Are students a-ttired of the graduation dress code

Tradition of all white formal attire doesn’t appeal to all students

Sam Blanc, Opinion Editor

At New Trier, nothing is allowed to be strictly run-of-the-mill, and the students’ graduation attire is no different.

Rather than the classic cap and gown, New Trier’s graduation dress code consists of floor or tea length white dresses for girls and white tuxedo jackets for boys.

Dresses should be free of colored accessories, sequins, or other decorations. Backless dresses, as well as plunging necklines, are not allowed.

Boys must wear black dress shoes and black socks while girls must wear white dress shoes- either heels or flats.

According to Senior Adviser Chair, Susie Paunan, this tradition has spanned the majority of New Trier’s history. In the school’s archives, pictures of boys and girls graduating in white go back decades.

Paunan supports the tradition, which, to her, “is about graduating with style and dignity.” She believes that it’s the most important celebration one can have in high school.

“It’s different than a school dance,” Paunan said. “It’s the culminating ceremony of 12 years of education.”

Although not entirely enamored with the ceremony, junior Amber Malik said, “It’s nice that people get to feel a bit more elegant and mature.” She agreed that the dressing up aspect of the ceremony makes it feel like a really big deal, “like everyone has really accomplished something.”

Senior Claire Zimmerman, however, had an opposing opinion.

“I just want to wear my Heelys,” Zimmerman said. “Graduation is our last day of high school, and even though we’re legally adults, it feels like it’s the last day we get to be kids. I don’t know if it’s the kind of celebration I want to end high school with.”

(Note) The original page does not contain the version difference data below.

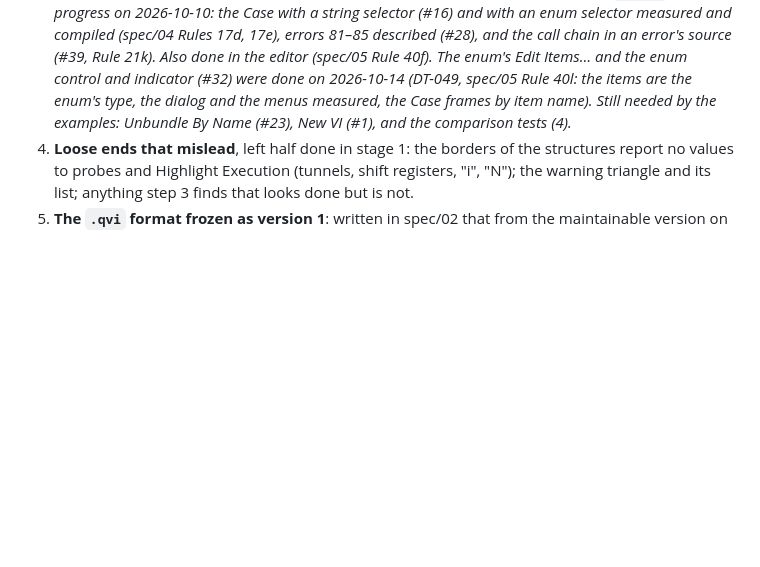
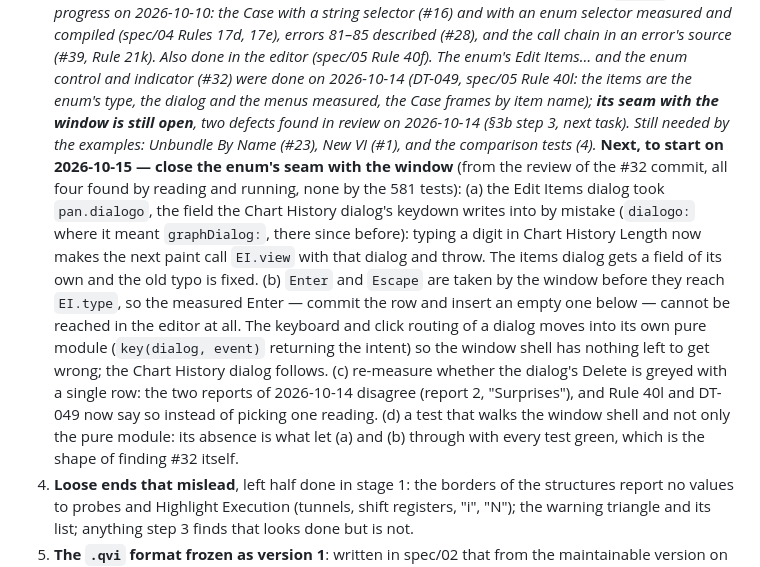
Before and after one commit to anlaco/solder, a Markdown page: docs/design/labview-plan.md, the part around the change. Drawn GitHub-style; blank space fills up the shorter version.

```diff
--- a/docs/design/labview-plan.md
+++ b/docs/design/labview-plan.md
@@ -182,8 +182,25 @@ of maintenance with fixes only (`0.N.x-beta`).
    and compiled (spec/04 Rules 17d, 17e), errors 81–85 described (#28), and the call chain in an error's
    source (#39, Rule 21k). Also done in the editor (spec/05 Rule 40f). The enum's Edit Items… and the enum
    control and indicator (#32) were done on 2026-10-14 (DT-049, spec/05 Rule 40l: the items are the enum's
-   type, the dialog and the menus measured, the Case frames by item name). Still needed by the examples:
+   type, the dialog and the menus measured, the Case frames by item name); **its seam with the window
+is still open**, two defects found in review on 2026-10-14 (§3b step 3, next task). Still needed by the examples:
    Unbundle By Name (#23), New VI (#1), and the comparison tests (4).*
+   **Next, to start on 2026-10-15 — close the enum's seam with the window** (from the review of the
+   #32 commit, all four found by reading and running, none by the 581 tests):
+   (a) the Edit Items dialog took `pan.dialogo`, the field the Chart History dialog's keydown writes
+   into by mistake (`dialogo:` where it meant `graphDialog:`, there since before): typing a digit in
+   Chart History Length now makes the next paint call `EI.view` with that dialog and throw. The items
+   dialog gets a field of its own and the old typo is fixed.
+   (b) `Enter` and `Escape` are taken by the window before they reach `EI.type`, so the measured
+   Enter — commit the row and insert an empty one below — cannot be reached in the editor at all. The
+   keyboard and click routing of a dialog moves into its own pure module (`key(dialog, event)`
+   returning the intent) so the window shell has nothing left to get wrong; the Chart History dialog
+   follows.
+   (c) re-measure whether the dialog's Delete is greyed with a single row: the two reports of
+   2026-10-14 disagree (report 2, "Surprises"), and Rule 40l and DT-049 now say so instead of
+   picking one reading.
+   (d) a test that walks the window shell and not only the pure module: its absence is what let (a)
+   and (b) through with every test green, which is the shape of finding #32 itself.
 4. **Loose ends that mislead**, left half done in stage 1: the borders of the structures report no
    values to probes and Highlight Execution (tunnels, shift registers, "i", "N"); the warning triangle
    and its list; anything step 3 finds that looks done but is not.
```
Also changed, not shown: docs/design/05-decisions.md (+4 -2 lines), docs/spec/05-editor.md (+5 -2 lines).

Junior Maddy Tung also said that the attire takes a certain element of festivity away. Although Tung said she likes the air of glamour the attire provides, she finds the absence of school colors a little strange.

Tung said, “It seems like the outfits ‘white out’ the four years they spent at this school.” She believes that at least part of graduation should be about celebrating the realities of high school life, not immediately trying to grow up.

Malik said that although everyone may look nice individually, the different shades of off-white make the whole thing look a tiny bit disorganized up close. Malik said it’s just as important to look more like a group, even if it means sacrificing style.

Junior Allison Thabit agrees with Malik, but for a different reason.

“New Trier already has a reputation for being pretentious,” Thabit said. “I don’t know if it’s worth drawing attention to that.”

It’s often assumed from this tradition that New Trier students are buying exorbitantly priced dresses However, because the cost may be a problem for some students, New Trier hosts a sale each year called the “White Dress Project” to help students buy nice garments for the significantly lower price of $75.

On the New Trier website, the graduation attire requirements are separated into two categories, boys and girls. That being said, it’s no wonder that senior Musa Abbasi was worried about what gender roles this might enforce.

“The way they put it seems really black and white, no pun intended, and things like that can make people really uncomfortable,” Abbasi said. “It’s supposed to be a special, celebratory day, and I wish everyone was allowed to feel confident.”

But Susie Paunan guarantees that anyone who wishes can speak to her or Senior Boys Adviser Chair, Chris Pearson, about a unique situation. Paunan and Pearson are happy to learn about any students’ particular concerns regarding the attire.

If the student’s motives are clear, Paunan can discuss it with the principal to help settle the situation.

Although Paunan says that this only applies to a small number of graduating seniors, she believes that it’s her job to make students feel as comfortable as possible.